Perhaps counterintuitively, some of the Internet's biggest gatekeepers are also some of its least-protected enablers. Country-code Top-Level Domain registries (ccTLDs), whose databases are responsible for routing user requests to reach a website to that website, are typically universities or small organizations who provide the registry services to entire countries or regions.
A registry like this basically keeps a database of domain names for a country, a region or another grouping. Examples would be URLs ending with .fr (French domain name registry operated by a non-profit called AFNIC), .edu (operated by a non-profit that promotes the use of IT for education in US educational institutions) or .co.uk (a UK ccTLD, also operated by a non-profit).
These shops cannot afford to throw a lot of resources at security, which makes websites in their databases – which map domain names to websites – easy prey to hackers. “They don't have the resources to apply security teams to run scanning tools or do deep code reviews,” Mark Estberg, senior director of security and compliance for Microsoft's online services, says about ccTLDs.
A typical IT infrastructure of such a registry consists of a few servers in a colocation data center. They have the same security guidance all web-service providers have, but it's not enough. “Typically what happens is they'll have a cross-site scripting vulnerability on their web service or an unpatched server, and that vulnerability will be taken advantage of,” Estberg says.
On the end-user side, the result is a request to reach a certain website is simply redirected to a different website that may install some malware on the user's computer or display a message – often a political one. Such attacks have been happening for years, and many of the world's websites have suffered, including a number of Microsoft sites.
“It's been happening for years, and what we've noticed more recently is the volume of attacks [has] increased,” Estberg says. This is why Microsoft announced on Tuesday, in conjunction with the RSA Conference in San Francisco, that it will be providing free security services to all top-level domain registries, including ccTLDs, to help prevent and, if attacked, deal with such attacks. The risk-assessment service the company is offering (finding security vulnerabilities and suggesting ways to fix them) will employ the same procedures Microsoft uses to protect its own infrastructure.
Permanent state of alert
Being one of the world's largest software companies and now also a major provider of cloud-based services, Microsoft is basically in permanent state of being under attack, Estberg says. While its web services have suffered consequences of attacks on ccTLD registries, the most common type of attack on the infrastructure supporting Microsoft's cloud services is Denial of Service (DoS). “We're subject to Denial-of-Service attacks on a very regular basis,” he says.
Estberg's team – about 100 people responsible for security and compliance of the global cloud infrastructure – has built out a large infrastructure to manage these attacks and implemented technology to redirect the packets that attempt to flood the company's servers during a DoS attack.

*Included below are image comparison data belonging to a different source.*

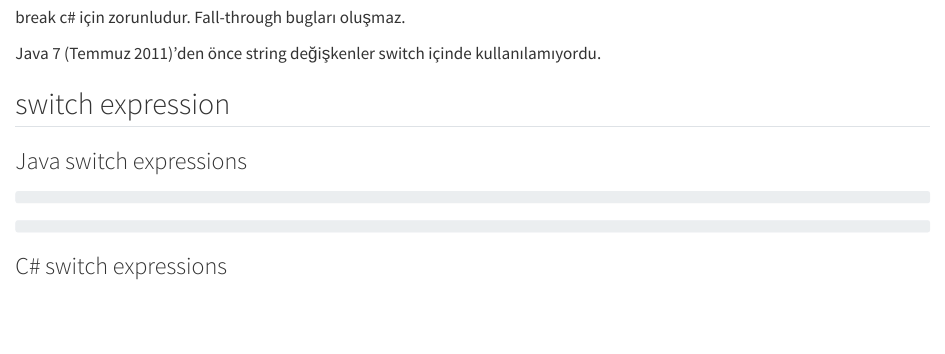
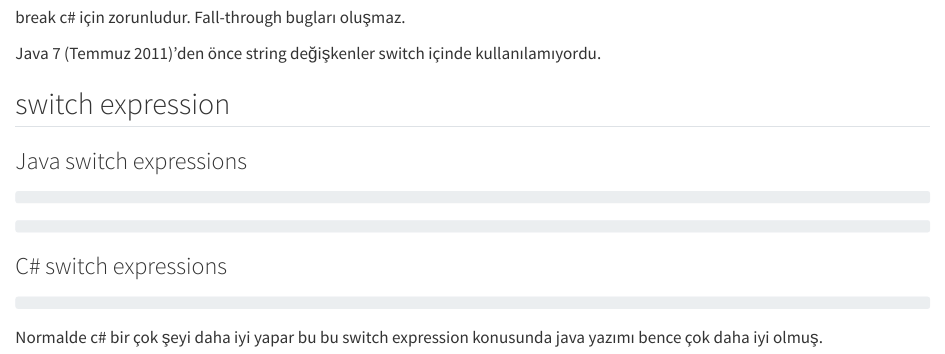
Before and after one commit to ati-ozgur/course-programming-languages, a Quarto document (course-content/conditional-statements.qmd): the page in a window 1100 px wide, from 250 px down. Rendered offline with R 4.5, knitr and Pandoc in place of Quarto, with nearby package versions.

Commit message:
note added

````diff
--- a/course-content/conditional-statements.qmd
+++ b/course-content/conditional-statements.qmd
@@ -32,3 +32,5 @@
 
 ```{.cs include="../course-content/examples/switch_expressions1.cs" }
 ```
+
+Normalde c# bir çok şeyi daha iyi yapar bu bu switch expression konusunda java yazımı bence çok daha iyi olmuş.
````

He thinks there are two main reasons DoS attacks are so common. One is elasticity and scalability of public-cloud infrastructure. The main appeal of using cloud for “legitimate” IT purposes is also what makes DoS attacks fairly easy to undertake. Instead of looking for physical PCs around the world to send a flood of requests to a web service, attackers can now deploy a bunch of virtual machines in the Cloud to do the job. The second reason is that the attackers have become more organized, Estberg says.
The infrastructure Estberg's team secures is separate from Microsoft's own IT – a delineation the company keeps very deliberately. This is the infrastructure that supports its Azure Infrastructure- and Platform-as-a-Service offerings. These are subject to DoS attacks, but the most targeted part of Microsoft's cloud portfolio are its Software-as-a-Service offerings for consumers, such as Outlook.com or Bing. Attacks on its SaaS products for enterprises (Office 365 or CRM Live) are usually more focused on specific data, since these are the systems storing a lot of enterprise information, but they also come under typical DoS attacks on a regular basis.
Attackers' goals vary, Estberg says. Some of them look for publicity, others try to steal data, and yet others want to simply create disruption.
Estberg, 45, has been at Microsoft for 13 years, 11 of them in security. When asked if there was a single thing he thought every operator of cloud infrastructure should know about security, he is quick to answer simply: “Remember the fundamentals.”